**Work required**
Please find all lines containing "errorData" in the listing below and copy them.

Source material Start Marker

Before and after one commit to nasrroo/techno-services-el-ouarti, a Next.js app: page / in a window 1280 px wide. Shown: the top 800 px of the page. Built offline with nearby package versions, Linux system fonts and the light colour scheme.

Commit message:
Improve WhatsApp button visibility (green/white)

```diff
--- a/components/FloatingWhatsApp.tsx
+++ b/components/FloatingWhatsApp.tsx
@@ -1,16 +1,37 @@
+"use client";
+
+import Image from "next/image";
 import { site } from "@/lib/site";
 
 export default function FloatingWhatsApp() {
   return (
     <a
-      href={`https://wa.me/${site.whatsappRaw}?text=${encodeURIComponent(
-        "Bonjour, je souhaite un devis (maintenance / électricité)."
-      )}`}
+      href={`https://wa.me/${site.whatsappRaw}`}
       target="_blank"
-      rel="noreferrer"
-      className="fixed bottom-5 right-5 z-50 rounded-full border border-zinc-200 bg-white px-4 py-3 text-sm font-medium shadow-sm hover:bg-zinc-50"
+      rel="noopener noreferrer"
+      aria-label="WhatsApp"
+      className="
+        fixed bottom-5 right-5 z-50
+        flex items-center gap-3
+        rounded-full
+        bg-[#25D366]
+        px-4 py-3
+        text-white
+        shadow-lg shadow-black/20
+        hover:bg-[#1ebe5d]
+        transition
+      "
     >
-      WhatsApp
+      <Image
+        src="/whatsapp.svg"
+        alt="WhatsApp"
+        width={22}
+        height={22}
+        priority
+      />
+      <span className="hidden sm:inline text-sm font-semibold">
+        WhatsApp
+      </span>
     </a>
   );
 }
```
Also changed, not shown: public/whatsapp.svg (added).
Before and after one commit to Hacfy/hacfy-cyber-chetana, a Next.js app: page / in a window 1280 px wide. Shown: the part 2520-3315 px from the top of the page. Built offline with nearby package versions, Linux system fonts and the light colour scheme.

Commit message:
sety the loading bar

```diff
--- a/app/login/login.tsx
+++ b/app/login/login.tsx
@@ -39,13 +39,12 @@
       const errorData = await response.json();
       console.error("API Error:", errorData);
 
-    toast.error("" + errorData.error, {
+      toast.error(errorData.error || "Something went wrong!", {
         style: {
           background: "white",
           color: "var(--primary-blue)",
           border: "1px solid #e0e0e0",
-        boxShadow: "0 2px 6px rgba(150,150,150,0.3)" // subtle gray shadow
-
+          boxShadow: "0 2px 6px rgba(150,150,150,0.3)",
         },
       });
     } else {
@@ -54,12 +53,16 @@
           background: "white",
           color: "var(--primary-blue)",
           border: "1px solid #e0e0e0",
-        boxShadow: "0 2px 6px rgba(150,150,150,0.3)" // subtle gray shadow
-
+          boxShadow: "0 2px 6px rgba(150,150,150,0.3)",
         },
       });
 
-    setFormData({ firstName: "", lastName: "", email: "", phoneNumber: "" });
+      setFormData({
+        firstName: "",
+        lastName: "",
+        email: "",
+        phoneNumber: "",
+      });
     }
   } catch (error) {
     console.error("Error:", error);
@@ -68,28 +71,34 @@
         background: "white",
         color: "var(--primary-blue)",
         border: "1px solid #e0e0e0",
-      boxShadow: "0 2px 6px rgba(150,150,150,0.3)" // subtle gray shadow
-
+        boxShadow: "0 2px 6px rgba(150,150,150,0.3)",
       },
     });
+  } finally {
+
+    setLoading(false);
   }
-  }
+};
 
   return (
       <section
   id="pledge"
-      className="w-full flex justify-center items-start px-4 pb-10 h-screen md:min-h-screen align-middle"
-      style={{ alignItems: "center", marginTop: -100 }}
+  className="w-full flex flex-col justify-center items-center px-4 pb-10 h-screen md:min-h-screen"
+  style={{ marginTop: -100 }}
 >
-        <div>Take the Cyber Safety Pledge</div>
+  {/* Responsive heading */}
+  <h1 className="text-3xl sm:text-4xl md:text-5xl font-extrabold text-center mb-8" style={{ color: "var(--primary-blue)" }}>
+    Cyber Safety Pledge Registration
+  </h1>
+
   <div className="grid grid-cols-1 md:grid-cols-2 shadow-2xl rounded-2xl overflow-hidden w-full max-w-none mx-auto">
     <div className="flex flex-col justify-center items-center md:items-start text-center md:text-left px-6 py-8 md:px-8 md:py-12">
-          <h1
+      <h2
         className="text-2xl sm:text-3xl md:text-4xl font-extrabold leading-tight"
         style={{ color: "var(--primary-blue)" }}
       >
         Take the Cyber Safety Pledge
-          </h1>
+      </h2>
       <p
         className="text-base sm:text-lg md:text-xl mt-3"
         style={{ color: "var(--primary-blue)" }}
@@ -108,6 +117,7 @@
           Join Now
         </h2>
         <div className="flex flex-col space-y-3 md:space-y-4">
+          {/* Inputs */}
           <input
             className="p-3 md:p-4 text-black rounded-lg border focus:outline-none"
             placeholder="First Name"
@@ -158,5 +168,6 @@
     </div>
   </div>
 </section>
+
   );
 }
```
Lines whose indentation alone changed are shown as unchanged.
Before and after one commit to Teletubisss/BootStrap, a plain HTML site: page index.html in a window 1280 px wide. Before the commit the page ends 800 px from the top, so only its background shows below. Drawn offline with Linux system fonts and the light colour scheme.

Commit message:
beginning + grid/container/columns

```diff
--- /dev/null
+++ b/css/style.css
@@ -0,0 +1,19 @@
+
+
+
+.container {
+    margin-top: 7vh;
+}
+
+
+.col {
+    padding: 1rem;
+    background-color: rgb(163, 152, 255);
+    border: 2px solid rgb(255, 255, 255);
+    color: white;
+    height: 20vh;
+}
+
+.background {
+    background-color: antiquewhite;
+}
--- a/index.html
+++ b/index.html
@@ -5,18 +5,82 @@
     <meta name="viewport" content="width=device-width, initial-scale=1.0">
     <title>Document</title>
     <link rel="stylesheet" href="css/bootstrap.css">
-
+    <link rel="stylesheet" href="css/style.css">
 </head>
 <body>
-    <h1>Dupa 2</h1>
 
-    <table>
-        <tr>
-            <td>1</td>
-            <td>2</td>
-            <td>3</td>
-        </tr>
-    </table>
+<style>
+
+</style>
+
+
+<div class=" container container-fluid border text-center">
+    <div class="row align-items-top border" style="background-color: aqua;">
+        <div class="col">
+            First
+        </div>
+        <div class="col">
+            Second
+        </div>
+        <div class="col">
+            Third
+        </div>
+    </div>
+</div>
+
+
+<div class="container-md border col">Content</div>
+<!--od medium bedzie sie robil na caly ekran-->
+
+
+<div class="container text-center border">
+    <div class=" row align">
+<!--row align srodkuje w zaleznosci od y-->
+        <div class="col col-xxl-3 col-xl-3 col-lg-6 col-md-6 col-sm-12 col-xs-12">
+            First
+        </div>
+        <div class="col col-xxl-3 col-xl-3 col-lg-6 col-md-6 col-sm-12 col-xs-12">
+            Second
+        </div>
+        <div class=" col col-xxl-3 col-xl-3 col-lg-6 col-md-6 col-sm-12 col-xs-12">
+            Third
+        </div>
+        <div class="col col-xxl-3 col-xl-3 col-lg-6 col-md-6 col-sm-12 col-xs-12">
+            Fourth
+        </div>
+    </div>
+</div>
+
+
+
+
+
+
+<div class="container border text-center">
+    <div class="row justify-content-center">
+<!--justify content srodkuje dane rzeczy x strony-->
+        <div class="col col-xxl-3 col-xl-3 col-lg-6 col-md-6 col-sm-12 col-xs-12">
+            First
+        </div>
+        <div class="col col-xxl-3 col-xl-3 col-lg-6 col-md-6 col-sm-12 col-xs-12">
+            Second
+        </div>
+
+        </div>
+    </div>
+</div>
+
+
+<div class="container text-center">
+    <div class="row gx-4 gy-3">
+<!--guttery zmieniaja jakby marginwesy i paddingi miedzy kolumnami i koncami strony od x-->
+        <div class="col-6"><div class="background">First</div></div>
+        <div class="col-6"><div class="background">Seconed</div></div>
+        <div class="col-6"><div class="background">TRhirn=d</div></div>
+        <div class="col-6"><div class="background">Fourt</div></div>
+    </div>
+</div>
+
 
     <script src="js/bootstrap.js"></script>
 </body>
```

Source material End Marker

**Answer below**
       const errorData = await response.json();
       console.error("API Error:", errorData);
-    toast.error("" + errorData.error, {
+      toast.error(errorData.error || "Something went wrong!", {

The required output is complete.